May 1, 2023 – The CDC will stop tracking and reporting COVID cases at the community level later this month.
That means COVIDtracking will become similar to how the agency tracks the flu and other respiratory illnesses. There will be an increased lag time in knowing how widespread COVID is in the U.S., because the agency will primarily rely on hospitalization data, which usually arises well after someone is infected.
"With the end of the public health emergency, CDC will no longer get the same data. We are working to update the measure used to convey the risk of COVID-19 in communities based on data that will be available," a CDC spokesperson wrote in an email, according to NBC News. "Our priority remains providing the information necessary to protect the nation's public health."
Community-level reporting allowed people to enter a location in a web-based CDC search tool and then receive a color-coded indication of how common the virus was in the area. The codes also included safety recommendations based on the case rate and other factors.
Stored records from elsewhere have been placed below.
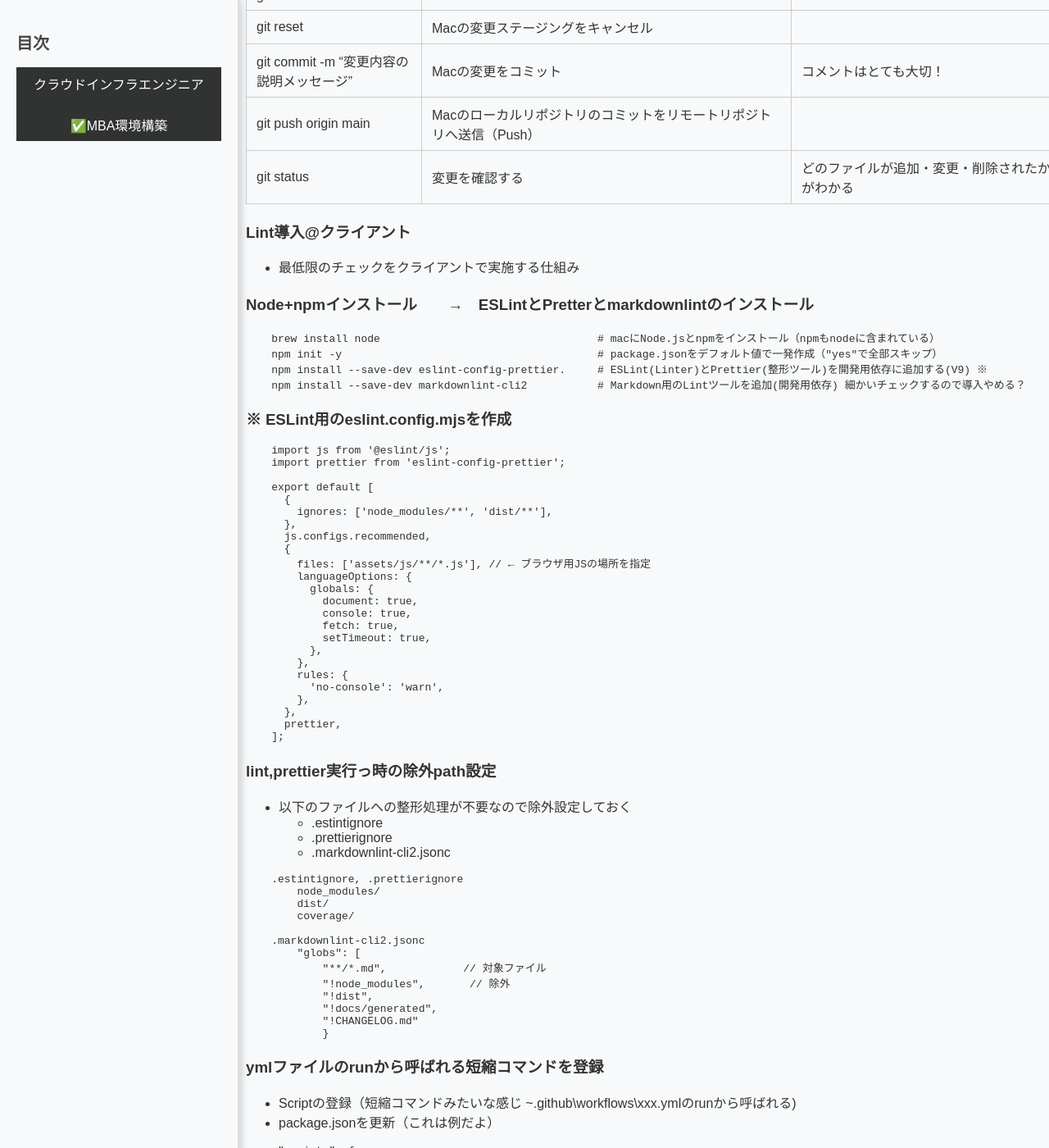
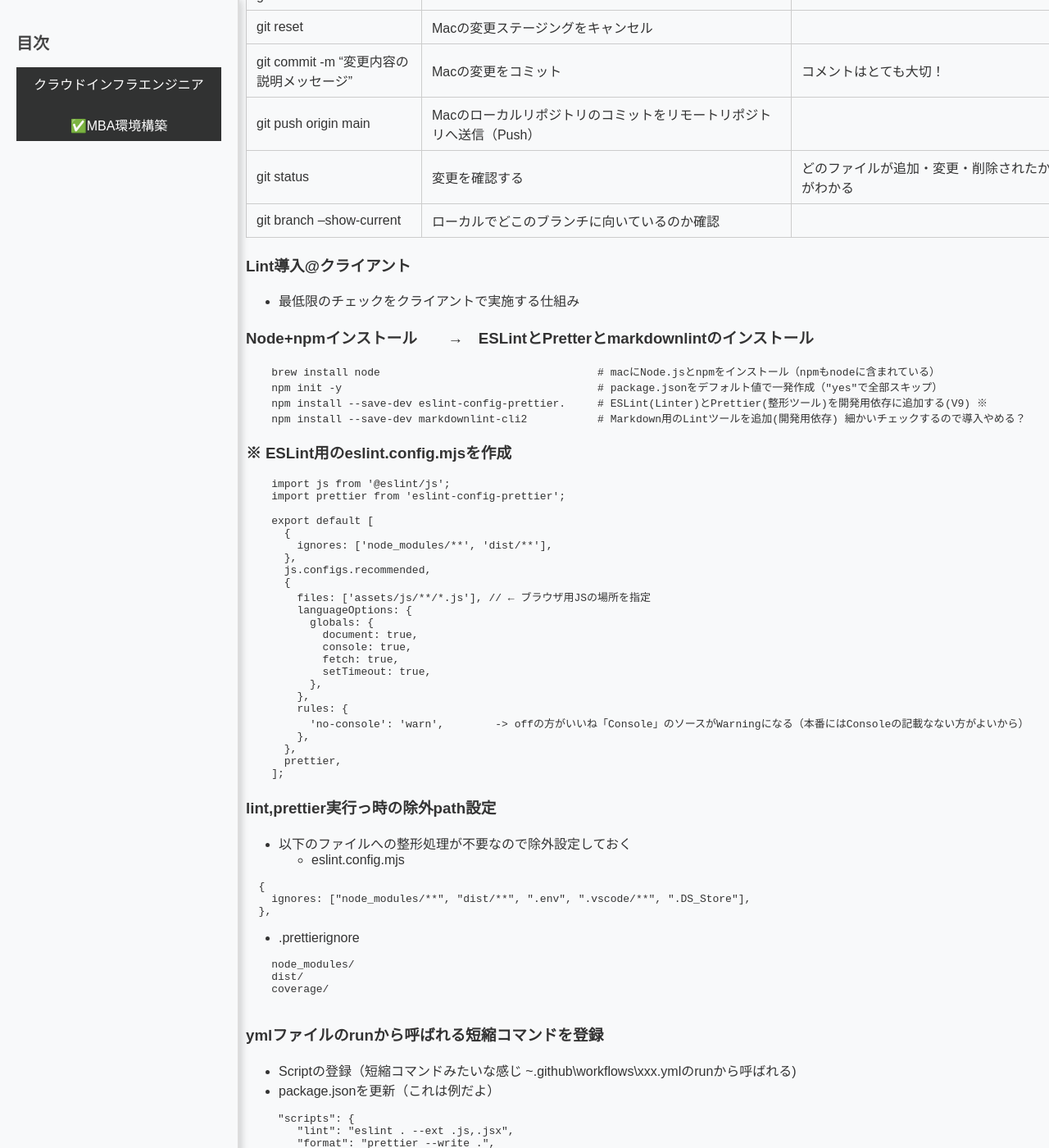
Before and after one commit to cloudrobo48/aws-cloud, a Jekyll site: the page built from docs/mac/mac-memo.md, in a window 1280 px wide and 1400 px high, scrolled down 2807 px. Shown: the whole window at 82% size. Built offline with Jekyll 4.4.1, drawn with Linux system fonts in a browser that asks for light colours; our own code applies the rules of GitHub Pages for plain Markdown files.

````diff
--- a/docs/mac/mac-memo.md
+++ b/docs/mac/mac-memo.md
@@ -128,6 +128,7 @@
 |git commit -m "変更内容の説明メッセージ"|Macの変更をコミット|コメントはとても大切！|
 |git push origin main|Macのローカルリポジトリのコミットをリモートリポジトリへ送信（Push）||
 |git status|変更を確認する|どのファイルが追加・変更・削除されたかがわかる|
+|git branch --show-current|ローカルでどこのブランチに向いているのか確認||
 
 ### Lint導入@クライアント
 
@@ -164,7 +165,7 @@
           },
         },
         rules: {
-          'no-console': 'warn',
+          'no-console': 'warn',        -> offの方がいいね「Console」のソースがWarningになる（本番にはConsoleの記載なない方がよいから）
         },
       },
       prettier,
@@ -174,24 +175,21 @@
 ### lint,prettier実行っ時の除外path設定
 
 - 以下のファイルへの整形処理が不要なので除外設定しておく
-  - .estintignore
-  - .prettierignore
-  - .markdownlint-cli2.jsonc
+  - eslint.config.mjs
 
 ```
-    .estintignore, .prettierignore
-        node_modules/
-        dist/
-        coverage/
+  {
+    ignores: ["node_modules/**", "dist/**", ".env", ".vscode/**", ".DS_Store"],
+  },
+```
 
-    .markdownlint-cli2.jsonc
-        "globs": [
-            "**/*.md",            // 対象ファイル
-            "!node_modules",       // 除外
-            "!dist",
-            "!docs/generated",
-            "!CHANGELOG.md"
-            }
+- .prettierignore
+
+```
+    node_modules/
+    dist/
+    coverage/
+
 ```
 
 ### ymlファイルのrunから呼ばれる短縮コマンドを登録
````
Also changed, not shown: .github/workflows/ci.yml.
The agency also said it plans to conclude its publication of COVID Data Tracker Weekly Review on May 12. It its most recent publication of the weekly review, the agency said that 17 U.S. communities had a high level of impact from COVID, and 79 communities had a medium level. Those communities accounted for less than 4% of all places in the U.S.